Comparison of Clinical and Radiological Characteristics of Temporomandibular Joint Osteoarthritis in Older and Young people
Won Jung1, 2, Kyung-Eun Lee1, 2, Bong-Jik Suh1, 2, *
Identifiers and Pagination:Year: 2022
E-location ID: e187421062112290
Publisher ID: e187421062112290
Article History:Received Date: 29/4/2021
Revision Received Date: 07/10/2021
Acceptance Date: 8/11/2021
Electronic publication date: 08/02/2022
Collection year: 2022
open-access license: This is an open access article distributed under the terms of the Creative Commons Attribution 4.0 International Public License (CC-BY 4.0), a copy of which is available at: https://creativecommons.org/licenses/by/4.0/legalcode. This license permits unrestricted use, distribution, and reproduction in any medium, provided the original author and source are credited.
Background and Objectives:
The relatively high prevalence of temporomandibular joint (TMJ) osteoarthritis (OA) in older people increases the necessity to investigate the specific characteristics of TMJ-OA in this particular population. This study aimed to analyze the longitudinal changes in clinical and radiological characteristics of TMJ-OA in older people.

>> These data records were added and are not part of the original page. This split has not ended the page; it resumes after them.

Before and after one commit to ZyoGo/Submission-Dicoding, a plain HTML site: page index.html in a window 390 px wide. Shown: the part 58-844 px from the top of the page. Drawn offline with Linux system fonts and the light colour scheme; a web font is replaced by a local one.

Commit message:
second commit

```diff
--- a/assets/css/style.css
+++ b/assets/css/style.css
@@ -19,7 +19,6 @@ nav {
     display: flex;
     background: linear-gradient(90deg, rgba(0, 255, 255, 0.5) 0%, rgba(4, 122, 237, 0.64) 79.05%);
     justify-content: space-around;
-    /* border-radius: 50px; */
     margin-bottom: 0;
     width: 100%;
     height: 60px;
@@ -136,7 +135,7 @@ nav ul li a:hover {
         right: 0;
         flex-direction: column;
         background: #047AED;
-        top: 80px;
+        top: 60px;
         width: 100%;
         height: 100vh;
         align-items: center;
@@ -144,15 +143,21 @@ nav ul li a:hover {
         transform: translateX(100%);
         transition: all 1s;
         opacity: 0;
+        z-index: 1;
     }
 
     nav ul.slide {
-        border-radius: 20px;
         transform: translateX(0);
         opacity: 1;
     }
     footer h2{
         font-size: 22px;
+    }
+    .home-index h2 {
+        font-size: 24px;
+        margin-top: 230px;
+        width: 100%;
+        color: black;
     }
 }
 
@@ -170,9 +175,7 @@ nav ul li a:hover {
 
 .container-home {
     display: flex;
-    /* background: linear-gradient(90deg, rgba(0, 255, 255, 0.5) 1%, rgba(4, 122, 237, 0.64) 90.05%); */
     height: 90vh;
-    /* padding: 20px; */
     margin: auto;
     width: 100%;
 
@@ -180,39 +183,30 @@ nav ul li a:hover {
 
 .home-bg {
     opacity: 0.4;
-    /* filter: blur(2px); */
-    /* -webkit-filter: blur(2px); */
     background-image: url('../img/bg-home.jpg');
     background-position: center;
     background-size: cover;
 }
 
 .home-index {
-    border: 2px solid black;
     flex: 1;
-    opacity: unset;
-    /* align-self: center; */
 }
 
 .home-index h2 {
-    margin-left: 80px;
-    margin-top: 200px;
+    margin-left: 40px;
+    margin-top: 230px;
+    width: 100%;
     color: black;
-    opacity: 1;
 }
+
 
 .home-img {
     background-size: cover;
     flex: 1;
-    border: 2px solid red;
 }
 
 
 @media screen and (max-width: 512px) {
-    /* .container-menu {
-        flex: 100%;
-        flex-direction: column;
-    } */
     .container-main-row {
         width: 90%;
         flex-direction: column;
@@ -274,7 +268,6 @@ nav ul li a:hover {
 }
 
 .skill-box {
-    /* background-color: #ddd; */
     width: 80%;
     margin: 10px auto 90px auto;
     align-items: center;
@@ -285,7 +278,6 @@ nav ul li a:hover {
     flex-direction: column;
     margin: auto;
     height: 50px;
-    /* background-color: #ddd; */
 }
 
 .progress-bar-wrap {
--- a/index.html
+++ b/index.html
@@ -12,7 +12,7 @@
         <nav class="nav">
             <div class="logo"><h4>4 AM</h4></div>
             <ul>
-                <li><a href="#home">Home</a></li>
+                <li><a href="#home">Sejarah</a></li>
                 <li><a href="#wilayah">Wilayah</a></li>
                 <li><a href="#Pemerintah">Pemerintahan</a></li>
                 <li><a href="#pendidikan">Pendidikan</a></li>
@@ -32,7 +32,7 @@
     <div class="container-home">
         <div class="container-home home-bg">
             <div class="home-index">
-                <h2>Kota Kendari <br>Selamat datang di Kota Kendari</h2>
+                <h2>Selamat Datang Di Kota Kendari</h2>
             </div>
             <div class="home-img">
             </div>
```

We retrospectively analyzed the clinical features and cone-beam computed tomography (CBCT) images of 76 participants with TMJ-OA. Participants were classified into two groups according to age. The older people group included 33 participants over 50 years of age, and the control group included 43 participants in their 15-29 years. We analyzed the differences in clinical features and the distribution of destructive bony changes on CBCT images between groups.
The duration of pain was significantly shorter in the older people group (P = .046); however, the treatment duration was significantly longer in the older people group (P = .001). There was a significant difference in the distribution of destructive bony features between groups (P = .005). In the older people group, “three or more features” (36.3%) were the most common, whereas in the control group, “erosion” (44.2%) was the most common. After treatment, there was little improvement in the frequency of “erosion” in the older people group. There was a significant difference in the proportion of erosion after treatment between the groups (P = .033).
In older people with TMJ-OA, active treatment to effectively induce condylar remodeling should be considered.